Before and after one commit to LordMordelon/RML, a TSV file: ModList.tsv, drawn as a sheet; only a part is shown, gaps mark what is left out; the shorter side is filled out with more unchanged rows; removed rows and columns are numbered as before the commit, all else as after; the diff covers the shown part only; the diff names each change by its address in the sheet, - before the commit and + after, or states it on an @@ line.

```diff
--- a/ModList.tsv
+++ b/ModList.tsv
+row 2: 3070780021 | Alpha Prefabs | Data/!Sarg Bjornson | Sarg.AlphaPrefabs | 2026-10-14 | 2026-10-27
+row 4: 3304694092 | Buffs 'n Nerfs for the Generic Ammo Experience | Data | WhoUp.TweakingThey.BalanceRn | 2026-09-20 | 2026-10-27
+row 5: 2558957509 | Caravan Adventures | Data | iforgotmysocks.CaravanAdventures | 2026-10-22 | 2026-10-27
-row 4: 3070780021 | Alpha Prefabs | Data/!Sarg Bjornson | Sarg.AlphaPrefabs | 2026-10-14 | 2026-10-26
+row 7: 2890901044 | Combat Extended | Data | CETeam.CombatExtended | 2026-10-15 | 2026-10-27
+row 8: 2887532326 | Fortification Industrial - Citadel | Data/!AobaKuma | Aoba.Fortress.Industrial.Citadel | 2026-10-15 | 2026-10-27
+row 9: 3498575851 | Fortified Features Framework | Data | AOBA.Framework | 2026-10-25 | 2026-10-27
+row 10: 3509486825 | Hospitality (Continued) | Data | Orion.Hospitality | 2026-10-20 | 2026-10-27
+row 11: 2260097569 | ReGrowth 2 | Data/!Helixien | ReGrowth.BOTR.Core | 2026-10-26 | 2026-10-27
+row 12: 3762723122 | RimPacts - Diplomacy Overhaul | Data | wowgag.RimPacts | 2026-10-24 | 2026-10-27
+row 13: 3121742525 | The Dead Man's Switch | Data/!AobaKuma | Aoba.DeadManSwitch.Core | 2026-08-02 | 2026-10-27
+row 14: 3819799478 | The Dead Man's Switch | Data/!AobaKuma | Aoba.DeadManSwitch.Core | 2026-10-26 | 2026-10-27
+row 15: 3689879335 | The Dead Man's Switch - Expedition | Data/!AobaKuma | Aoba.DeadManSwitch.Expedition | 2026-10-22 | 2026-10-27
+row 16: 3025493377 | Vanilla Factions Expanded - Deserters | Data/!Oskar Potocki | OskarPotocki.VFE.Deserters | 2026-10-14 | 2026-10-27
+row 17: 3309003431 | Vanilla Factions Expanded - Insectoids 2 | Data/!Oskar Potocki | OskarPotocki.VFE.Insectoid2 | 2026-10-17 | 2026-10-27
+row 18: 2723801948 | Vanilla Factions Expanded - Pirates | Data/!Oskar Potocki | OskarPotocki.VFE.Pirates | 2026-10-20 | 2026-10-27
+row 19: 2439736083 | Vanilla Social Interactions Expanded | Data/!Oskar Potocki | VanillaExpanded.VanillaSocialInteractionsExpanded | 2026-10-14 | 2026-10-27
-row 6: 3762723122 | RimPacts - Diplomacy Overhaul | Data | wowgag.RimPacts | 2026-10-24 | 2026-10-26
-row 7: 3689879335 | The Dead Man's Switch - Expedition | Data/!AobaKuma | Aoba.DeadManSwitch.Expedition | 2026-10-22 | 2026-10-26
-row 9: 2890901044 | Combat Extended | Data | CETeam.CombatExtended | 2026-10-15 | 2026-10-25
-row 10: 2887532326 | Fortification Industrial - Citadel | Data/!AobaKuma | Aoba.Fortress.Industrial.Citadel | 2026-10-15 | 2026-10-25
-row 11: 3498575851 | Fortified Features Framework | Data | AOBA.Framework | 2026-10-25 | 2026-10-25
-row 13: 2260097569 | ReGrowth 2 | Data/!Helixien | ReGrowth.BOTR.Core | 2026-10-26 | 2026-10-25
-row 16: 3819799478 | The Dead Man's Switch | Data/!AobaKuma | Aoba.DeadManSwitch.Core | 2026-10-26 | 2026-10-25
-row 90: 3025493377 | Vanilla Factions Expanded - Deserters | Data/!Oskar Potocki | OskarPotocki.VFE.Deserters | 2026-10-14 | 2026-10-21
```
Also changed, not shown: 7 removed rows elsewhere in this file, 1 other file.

══════

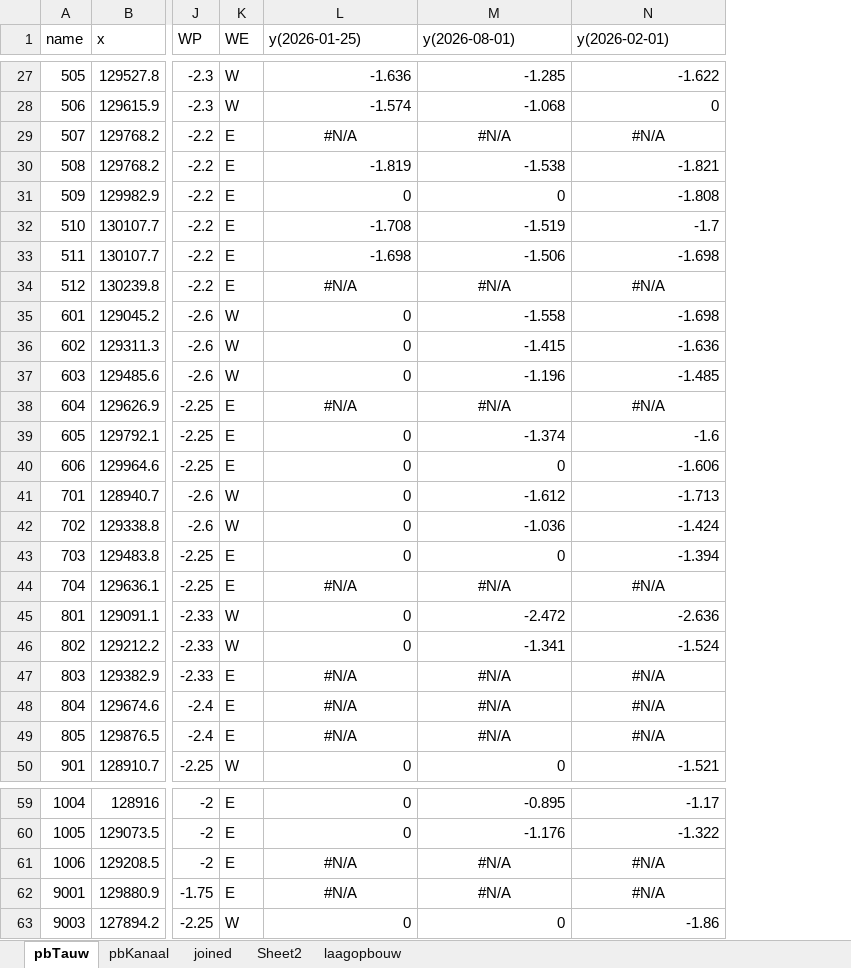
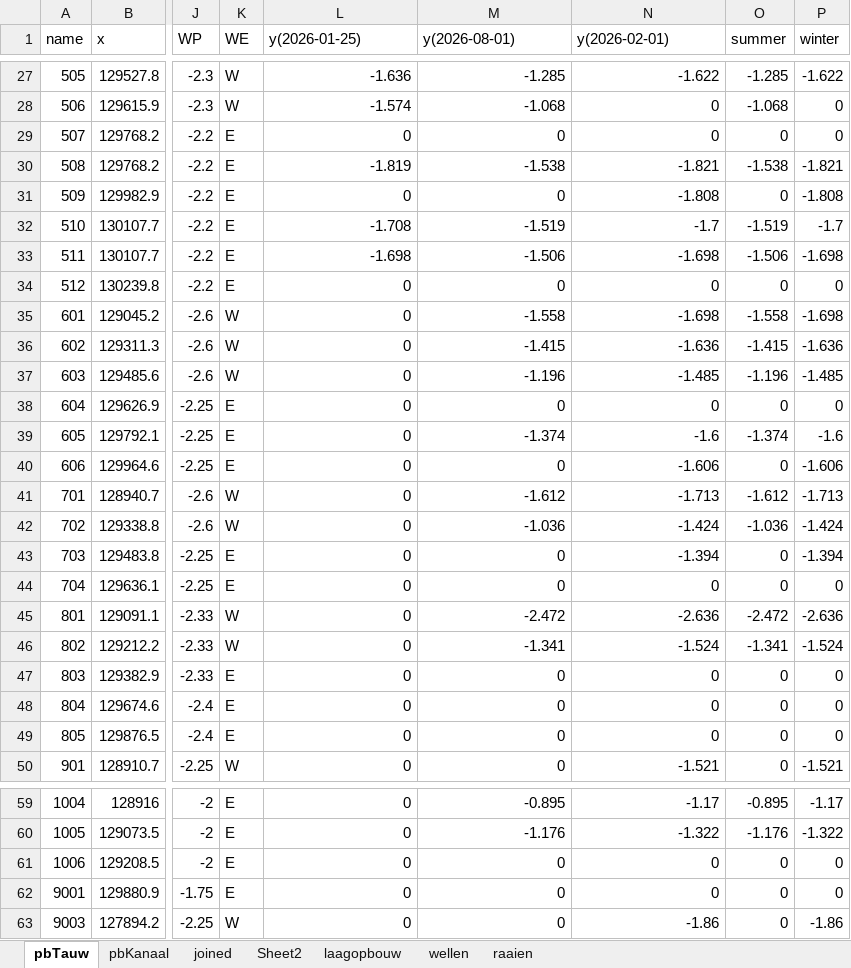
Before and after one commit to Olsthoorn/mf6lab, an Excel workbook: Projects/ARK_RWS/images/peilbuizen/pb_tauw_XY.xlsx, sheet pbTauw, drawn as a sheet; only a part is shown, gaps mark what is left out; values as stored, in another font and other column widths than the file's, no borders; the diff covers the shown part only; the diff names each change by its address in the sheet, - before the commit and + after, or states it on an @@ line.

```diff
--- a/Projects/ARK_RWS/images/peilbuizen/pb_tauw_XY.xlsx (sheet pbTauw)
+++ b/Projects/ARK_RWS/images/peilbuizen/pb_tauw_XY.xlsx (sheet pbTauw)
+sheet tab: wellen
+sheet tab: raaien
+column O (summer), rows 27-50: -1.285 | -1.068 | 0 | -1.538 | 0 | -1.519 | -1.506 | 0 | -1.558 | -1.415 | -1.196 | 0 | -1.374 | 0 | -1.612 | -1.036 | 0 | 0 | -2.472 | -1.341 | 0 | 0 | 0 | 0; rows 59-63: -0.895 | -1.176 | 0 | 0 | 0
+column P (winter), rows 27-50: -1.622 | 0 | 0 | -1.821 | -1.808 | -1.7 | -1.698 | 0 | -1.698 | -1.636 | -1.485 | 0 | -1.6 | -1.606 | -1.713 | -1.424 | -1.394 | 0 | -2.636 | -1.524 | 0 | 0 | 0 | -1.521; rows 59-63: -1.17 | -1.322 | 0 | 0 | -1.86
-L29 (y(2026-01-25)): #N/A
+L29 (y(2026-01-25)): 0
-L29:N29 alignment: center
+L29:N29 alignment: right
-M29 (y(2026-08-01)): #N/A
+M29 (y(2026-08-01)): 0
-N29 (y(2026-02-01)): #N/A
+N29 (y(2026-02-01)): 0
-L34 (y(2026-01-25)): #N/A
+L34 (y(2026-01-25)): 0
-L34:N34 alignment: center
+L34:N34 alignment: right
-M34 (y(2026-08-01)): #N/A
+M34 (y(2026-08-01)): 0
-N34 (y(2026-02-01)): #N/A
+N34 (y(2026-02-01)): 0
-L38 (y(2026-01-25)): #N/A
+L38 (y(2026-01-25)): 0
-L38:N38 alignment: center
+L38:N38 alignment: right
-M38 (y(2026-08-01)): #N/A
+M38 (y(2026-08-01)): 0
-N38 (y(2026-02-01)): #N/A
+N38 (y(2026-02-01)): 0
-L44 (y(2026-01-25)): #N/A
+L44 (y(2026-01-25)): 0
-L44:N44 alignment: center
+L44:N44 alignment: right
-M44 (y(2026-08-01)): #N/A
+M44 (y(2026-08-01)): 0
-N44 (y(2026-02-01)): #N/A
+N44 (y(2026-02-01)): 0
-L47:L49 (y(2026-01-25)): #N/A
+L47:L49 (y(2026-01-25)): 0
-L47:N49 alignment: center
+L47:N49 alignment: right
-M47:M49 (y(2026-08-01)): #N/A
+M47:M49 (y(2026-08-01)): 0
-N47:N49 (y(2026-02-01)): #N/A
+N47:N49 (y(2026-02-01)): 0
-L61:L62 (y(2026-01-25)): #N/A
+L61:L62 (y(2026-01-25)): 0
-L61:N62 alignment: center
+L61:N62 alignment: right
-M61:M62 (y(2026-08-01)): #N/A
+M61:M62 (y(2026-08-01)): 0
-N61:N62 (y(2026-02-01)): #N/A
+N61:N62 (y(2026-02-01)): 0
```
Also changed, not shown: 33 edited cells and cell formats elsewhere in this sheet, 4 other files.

══════

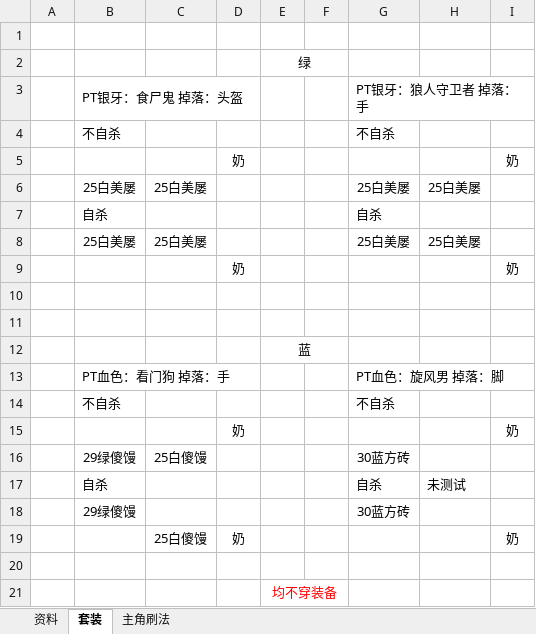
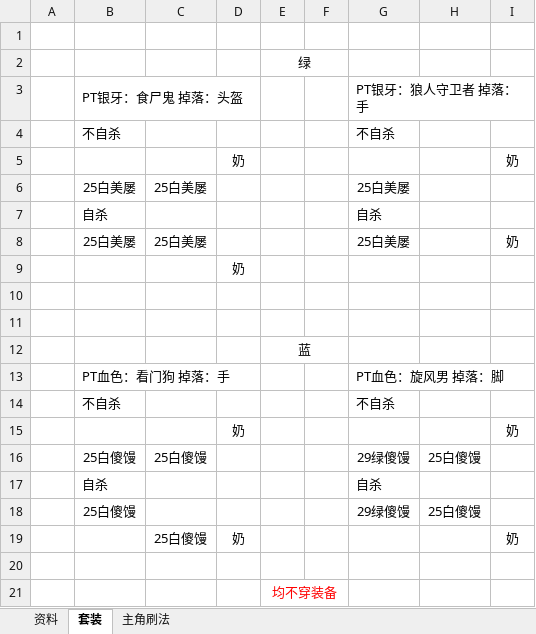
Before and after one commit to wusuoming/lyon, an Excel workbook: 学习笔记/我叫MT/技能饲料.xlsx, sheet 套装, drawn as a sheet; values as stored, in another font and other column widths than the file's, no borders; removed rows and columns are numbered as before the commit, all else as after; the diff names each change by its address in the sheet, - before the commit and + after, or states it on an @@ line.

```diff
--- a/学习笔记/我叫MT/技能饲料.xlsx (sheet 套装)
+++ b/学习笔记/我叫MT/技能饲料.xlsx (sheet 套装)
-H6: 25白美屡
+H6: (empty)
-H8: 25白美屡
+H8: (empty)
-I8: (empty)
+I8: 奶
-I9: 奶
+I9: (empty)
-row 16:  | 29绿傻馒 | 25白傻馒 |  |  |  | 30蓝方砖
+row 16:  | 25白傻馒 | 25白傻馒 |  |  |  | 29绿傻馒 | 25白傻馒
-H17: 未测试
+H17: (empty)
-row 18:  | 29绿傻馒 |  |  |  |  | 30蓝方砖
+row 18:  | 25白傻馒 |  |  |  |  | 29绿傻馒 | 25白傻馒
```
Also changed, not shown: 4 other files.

══════

The lines to return are those with the string "center" in them; copy each from the entries above.

-L29:N29 alignment: center
-L34:N34 alignment: center
-L38:N38 alignment: center
-L44:N44 alignment: center
-L47:N49 alignment: center
-L61:N62 alignment: center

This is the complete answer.